EXERCISE INSTRUCTIONS: If a line of the data below holds the string "listeIngredients", copy it.

MATERIAL PROVIDED:
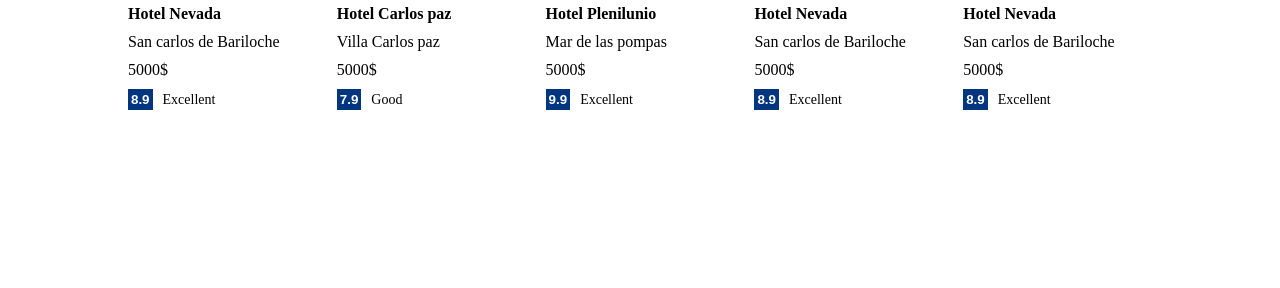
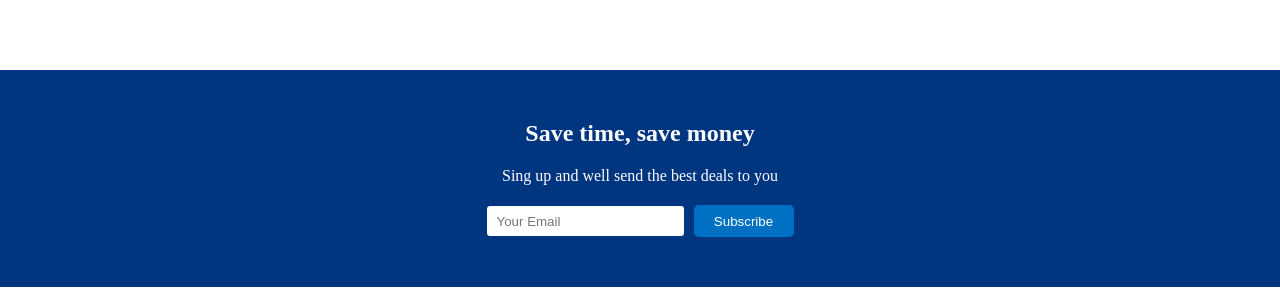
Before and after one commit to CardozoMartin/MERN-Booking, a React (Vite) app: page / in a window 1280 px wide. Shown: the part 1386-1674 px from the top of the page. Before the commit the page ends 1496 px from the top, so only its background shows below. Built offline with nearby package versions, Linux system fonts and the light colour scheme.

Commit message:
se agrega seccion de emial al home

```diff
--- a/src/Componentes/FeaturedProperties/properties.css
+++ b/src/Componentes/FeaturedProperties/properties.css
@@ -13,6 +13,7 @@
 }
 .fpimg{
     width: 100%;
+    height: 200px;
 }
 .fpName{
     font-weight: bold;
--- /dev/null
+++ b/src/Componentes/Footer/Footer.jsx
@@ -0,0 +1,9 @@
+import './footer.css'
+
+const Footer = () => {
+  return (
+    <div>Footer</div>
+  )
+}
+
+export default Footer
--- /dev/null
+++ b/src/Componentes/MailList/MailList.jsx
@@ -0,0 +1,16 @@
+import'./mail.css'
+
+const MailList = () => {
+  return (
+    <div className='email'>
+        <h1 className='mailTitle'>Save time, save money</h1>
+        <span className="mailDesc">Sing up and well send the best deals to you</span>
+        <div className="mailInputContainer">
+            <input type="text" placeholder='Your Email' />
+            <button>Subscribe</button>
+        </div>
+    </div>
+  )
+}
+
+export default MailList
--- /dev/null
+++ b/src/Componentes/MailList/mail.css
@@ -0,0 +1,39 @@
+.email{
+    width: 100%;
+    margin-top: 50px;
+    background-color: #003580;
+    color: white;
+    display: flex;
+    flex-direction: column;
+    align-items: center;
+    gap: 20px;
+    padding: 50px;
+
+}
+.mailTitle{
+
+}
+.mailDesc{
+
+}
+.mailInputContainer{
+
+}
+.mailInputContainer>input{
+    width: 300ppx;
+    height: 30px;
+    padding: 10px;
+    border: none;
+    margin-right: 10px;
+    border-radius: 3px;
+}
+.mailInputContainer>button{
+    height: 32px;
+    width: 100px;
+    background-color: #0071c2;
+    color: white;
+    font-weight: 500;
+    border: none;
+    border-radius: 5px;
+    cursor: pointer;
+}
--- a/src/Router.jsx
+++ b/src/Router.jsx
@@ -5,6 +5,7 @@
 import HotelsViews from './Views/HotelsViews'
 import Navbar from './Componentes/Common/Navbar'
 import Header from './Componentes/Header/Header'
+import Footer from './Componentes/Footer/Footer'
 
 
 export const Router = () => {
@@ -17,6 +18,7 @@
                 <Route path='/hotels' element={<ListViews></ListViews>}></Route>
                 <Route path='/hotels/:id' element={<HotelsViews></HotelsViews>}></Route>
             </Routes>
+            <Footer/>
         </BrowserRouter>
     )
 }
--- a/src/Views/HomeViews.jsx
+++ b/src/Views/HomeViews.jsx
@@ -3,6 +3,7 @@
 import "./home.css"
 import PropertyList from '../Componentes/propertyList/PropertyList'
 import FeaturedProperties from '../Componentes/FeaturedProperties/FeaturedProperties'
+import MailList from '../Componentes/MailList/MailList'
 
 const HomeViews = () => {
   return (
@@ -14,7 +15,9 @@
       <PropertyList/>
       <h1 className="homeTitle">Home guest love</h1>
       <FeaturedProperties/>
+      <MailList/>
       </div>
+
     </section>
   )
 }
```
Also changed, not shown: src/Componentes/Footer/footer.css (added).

---

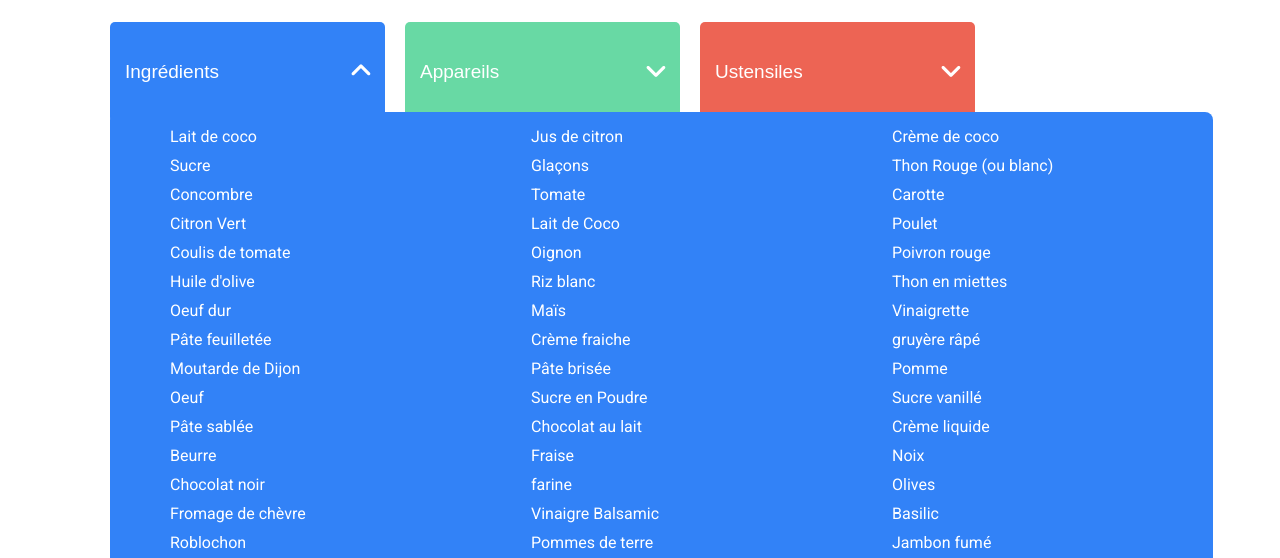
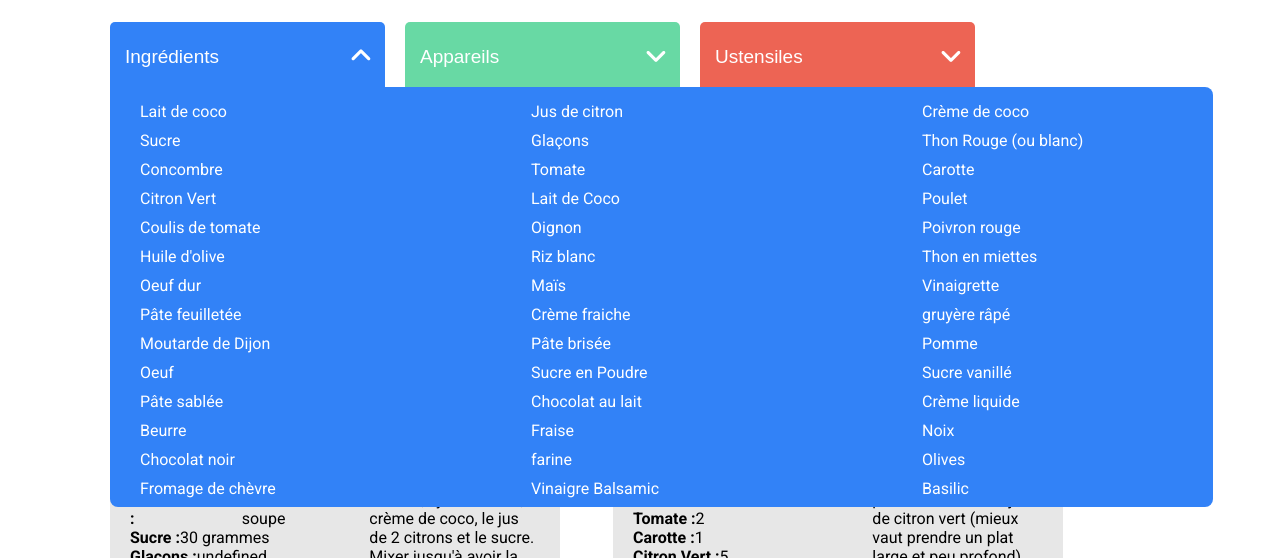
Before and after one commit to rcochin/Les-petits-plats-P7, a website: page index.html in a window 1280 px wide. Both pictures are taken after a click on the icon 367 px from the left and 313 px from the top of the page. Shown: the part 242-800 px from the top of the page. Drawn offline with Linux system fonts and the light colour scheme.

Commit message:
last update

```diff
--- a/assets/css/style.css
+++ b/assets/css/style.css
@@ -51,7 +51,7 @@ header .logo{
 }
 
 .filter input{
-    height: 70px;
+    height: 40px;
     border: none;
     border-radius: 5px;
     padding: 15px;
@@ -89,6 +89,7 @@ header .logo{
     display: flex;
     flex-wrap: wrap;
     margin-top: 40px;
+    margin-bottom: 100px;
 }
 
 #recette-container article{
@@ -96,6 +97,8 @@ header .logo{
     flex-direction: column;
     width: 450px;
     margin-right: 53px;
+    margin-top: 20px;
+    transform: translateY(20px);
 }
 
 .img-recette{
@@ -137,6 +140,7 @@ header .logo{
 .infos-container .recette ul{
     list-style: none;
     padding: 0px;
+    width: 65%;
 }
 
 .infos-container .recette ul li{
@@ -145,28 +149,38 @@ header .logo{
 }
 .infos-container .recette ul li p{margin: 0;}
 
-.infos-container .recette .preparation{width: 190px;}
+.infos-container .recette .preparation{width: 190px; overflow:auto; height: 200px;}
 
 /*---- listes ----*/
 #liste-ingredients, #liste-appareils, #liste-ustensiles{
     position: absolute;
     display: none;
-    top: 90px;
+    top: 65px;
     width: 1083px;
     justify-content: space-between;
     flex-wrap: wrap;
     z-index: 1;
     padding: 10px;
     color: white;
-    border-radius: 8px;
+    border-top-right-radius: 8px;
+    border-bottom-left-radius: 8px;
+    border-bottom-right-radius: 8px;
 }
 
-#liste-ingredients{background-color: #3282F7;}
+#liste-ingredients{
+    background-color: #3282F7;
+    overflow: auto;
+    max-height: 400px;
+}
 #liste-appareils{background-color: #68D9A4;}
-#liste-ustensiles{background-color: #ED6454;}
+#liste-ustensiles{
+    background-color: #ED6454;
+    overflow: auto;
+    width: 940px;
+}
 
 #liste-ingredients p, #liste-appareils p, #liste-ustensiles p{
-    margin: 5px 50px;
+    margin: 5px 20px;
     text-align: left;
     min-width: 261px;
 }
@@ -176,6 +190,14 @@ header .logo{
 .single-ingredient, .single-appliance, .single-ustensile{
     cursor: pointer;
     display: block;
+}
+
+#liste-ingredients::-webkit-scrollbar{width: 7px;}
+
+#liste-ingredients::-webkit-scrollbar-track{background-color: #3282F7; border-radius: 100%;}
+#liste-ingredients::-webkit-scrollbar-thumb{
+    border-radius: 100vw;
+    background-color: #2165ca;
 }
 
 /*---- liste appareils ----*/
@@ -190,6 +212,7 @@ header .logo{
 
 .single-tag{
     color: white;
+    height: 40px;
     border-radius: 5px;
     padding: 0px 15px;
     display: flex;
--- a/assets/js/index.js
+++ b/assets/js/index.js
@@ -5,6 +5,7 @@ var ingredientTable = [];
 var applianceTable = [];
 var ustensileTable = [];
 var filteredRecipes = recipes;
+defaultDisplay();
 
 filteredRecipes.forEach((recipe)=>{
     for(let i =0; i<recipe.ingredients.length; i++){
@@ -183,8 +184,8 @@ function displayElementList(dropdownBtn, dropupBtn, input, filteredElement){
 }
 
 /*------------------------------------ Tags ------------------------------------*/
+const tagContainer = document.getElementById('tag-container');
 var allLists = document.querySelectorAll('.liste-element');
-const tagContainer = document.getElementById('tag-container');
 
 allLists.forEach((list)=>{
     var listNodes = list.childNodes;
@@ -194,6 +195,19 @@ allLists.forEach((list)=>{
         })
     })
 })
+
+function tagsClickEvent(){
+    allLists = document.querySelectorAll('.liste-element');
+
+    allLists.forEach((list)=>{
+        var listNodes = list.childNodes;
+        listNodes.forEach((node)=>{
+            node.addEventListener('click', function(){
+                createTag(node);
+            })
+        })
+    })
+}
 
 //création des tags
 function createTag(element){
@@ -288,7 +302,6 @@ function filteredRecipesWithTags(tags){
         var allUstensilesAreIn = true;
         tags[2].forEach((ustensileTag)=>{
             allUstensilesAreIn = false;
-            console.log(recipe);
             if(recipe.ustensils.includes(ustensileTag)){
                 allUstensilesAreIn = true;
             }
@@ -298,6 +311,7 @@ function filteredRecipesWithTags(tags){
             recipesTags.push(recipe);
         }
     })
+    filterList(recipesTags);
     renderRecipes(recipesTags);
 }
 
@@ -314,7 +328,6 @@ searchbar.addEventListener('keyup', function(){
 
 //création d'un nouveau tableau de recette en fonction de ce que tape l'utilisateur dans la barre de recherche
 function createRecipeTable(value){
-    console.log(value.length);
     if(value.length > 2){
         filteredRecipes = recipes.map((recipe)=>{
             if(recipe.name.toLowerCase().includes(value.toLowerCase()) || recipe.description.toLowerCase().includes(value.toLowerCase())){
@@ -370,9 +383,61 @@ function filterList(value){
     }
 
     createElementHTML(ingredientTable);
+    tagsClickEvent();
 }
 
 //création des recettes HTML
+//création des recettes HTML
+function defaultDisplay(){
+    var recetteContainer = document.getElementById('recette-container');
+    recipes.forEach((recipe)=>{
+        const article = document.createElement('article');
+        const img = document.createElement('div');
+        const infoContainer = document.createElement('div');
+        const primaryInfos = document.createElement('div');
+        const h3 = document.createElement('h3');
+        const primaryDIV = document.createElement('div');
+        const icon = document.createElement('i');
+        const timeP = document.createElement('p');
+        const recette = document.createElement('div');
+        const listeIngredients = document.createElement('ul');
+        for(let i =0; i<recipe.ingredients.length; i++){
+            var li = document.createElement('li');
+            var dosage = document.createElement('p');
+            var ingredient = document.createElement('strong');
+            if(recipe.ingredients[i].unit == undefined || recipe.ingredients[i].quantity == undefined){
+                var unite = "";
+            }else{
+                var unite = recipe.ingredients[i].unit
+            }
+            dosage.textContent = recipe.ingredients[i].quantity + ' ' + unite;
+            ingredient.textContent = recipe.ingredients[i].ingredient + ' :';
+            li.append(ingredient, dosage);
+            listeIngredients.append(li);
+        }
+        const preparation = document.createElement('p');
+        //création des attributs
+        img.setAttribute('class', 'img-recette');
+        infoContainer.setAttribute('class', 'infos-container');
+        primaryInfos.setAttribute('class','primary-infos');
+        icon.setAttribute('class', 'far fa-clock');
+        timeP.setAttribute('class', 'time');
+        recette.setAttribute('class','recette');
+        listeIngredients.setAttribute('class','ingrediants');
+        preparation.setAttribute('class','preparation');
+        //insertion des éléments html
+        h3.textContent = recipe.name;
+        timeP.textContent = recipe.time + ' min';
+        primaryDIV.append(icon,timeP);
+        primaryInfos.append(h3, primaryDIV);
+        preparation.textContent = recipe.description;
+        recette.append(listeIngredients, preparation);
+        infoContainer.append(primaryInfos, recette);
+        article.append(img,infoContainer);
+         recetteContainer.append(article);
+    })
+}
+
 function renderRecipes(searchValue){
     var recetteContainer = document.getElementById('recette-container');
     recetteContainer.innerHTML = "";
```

SOLVED PROBLEM:
+        const listeIngredients = document.createElement('ul');
+            listeIngredients.append(li);
+        listeIngredients.setAttribute('class','ingrediants');
+        recette.append(listeIngredients, preparation);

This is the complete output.